• Task item: From the entries that follow, extract each line holding the string "LinearRegression".

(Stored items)
· · · · · · ·

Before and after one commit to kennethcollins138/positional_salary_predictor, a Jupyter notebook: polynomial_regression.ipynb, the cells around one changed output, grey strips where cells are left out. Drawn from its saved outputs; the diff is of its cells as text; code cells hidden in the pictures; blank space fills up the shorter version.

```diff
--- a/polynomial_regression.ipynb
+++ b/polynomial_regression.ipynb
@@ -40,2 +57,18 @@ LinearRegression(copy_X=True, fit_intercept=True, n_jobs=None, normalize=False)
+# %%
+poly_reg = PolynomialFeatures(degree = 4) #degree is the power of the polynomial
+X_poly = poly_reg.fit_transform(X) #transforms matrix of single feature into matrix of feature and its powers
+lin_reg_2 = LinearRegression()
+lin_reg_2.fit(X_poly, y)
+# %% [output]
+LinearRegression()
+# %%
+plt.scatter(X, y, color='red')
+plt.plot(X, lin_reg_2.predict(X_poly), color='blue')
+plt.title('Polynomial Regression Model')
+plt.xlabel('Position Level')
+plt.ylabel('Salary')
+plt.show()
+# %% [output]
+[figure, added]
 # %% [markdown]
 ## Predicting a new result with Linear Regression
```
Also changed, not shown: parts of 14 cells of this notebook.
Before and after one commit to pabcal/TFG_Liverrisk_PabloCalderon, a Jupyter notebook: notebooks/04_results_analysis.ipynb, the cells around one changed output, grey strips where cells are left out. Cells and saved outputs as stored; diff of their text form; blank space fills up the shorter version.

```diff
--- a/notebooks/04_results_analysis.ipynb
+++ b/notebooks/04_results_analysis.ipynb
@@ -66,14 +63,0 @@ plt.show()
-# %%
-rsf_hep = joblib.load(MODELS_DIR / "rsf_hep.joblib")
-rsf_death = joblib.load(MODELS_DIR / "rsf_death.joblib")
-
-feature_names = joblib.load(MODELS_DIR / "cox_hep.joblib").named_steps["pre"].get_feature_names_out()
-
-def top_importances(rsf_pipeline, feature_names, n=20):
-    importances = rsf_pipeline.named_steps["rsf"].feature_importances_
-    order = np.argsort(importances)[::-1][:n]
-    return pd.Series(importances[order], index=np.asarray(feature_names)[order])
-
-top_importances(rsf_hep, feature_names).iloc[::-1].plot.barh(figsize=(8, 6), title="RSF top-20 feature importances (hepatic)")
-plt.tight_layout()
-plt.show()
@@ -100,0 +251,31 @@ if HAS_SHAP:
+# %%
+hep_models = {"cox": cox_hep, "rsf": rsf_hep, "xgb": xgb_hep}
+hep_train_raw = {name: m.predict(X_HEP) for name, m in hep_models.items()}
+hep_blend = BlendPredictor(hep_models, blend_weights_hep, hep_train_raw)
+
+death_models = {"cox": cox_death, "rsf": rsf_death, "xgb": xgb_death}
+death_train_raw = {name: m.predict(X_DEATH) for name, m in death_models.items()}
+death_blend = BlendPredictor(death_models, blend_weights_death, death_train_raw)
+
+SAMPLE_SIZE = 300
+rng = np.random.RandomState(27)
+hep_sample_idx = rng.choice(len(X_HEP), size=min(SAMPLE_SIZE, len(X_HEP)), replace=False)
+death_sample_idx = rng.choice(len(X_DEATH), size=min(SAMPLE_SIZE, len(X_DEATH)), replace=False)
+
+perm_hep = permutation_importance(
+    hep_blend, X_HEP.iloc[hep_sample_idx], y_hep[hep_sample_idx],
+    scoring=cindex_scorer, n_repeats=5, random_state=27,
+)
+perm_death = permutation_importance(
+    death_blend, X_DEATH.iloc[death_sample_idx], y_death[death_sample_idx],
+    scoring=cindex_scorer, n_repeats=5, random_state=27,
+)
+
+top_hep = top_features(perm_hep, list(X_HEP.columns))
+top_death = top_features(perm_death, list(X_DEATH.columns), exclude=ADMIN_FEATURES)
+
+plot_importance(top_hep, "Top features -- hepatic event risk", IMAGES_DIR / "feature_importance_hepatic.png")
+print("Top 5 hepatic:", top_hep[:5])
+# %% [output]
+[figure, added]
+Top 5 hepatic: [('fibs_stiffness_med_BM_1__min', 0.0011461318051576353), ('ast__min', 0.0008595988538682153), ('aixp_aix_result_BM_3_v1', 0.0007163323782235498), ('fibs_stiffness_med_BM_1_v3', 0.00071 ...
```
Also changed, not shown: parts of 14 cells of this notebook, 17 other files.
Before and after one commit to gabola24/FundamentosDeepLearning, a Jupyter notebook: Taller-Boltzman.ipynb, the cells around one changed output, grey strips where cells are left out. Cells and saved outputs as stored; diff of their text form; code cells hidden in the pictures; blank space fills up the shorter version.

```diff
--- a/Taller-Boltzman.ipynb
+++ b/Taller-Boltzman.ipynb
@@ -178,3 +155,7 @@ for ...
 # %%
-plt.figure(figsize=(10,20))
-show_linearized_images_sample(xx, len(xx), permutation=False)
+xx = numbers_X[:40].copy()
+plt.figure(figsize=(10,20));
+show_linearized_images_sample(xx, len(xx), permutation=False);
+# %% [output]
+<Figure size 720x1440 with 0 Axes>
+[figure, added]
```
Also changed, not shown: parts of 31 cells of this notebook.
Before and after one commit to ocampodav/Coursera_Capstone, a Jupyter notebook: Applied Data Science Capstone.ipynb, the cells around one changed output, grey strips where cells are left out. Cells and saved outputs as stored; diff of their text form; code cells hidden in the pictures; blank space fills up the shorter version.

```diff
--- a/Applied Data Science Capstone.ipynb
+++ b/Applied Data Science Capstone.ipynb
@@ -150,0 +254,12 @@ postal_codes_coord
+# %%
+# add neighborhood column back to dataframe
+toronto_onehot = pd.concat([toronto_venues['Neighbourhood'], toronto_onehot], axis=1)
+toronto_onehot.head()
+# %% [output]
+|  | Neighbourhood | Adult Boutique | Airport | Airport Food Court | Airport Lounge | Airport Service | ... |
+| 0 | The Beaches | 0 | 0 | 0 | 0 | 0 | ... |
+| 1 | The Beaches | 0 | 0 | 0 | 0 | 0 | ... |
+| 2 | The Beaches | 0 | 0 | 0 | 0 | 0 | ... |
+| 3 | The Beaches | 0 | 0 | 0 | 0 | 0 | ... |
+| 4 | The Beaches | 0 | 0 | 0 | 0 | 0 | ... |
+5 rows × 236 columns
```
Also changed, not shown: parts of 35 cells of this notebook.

· · · · · · ·

• Reply to the exercise:
@@ -40,2 +57,18 @@ LinearRegression(copy_X=True, fit_intercept=True, n_jobs=None, normalize=False)
+lin_reg_2 = LinearRegression()
+LinearRegression()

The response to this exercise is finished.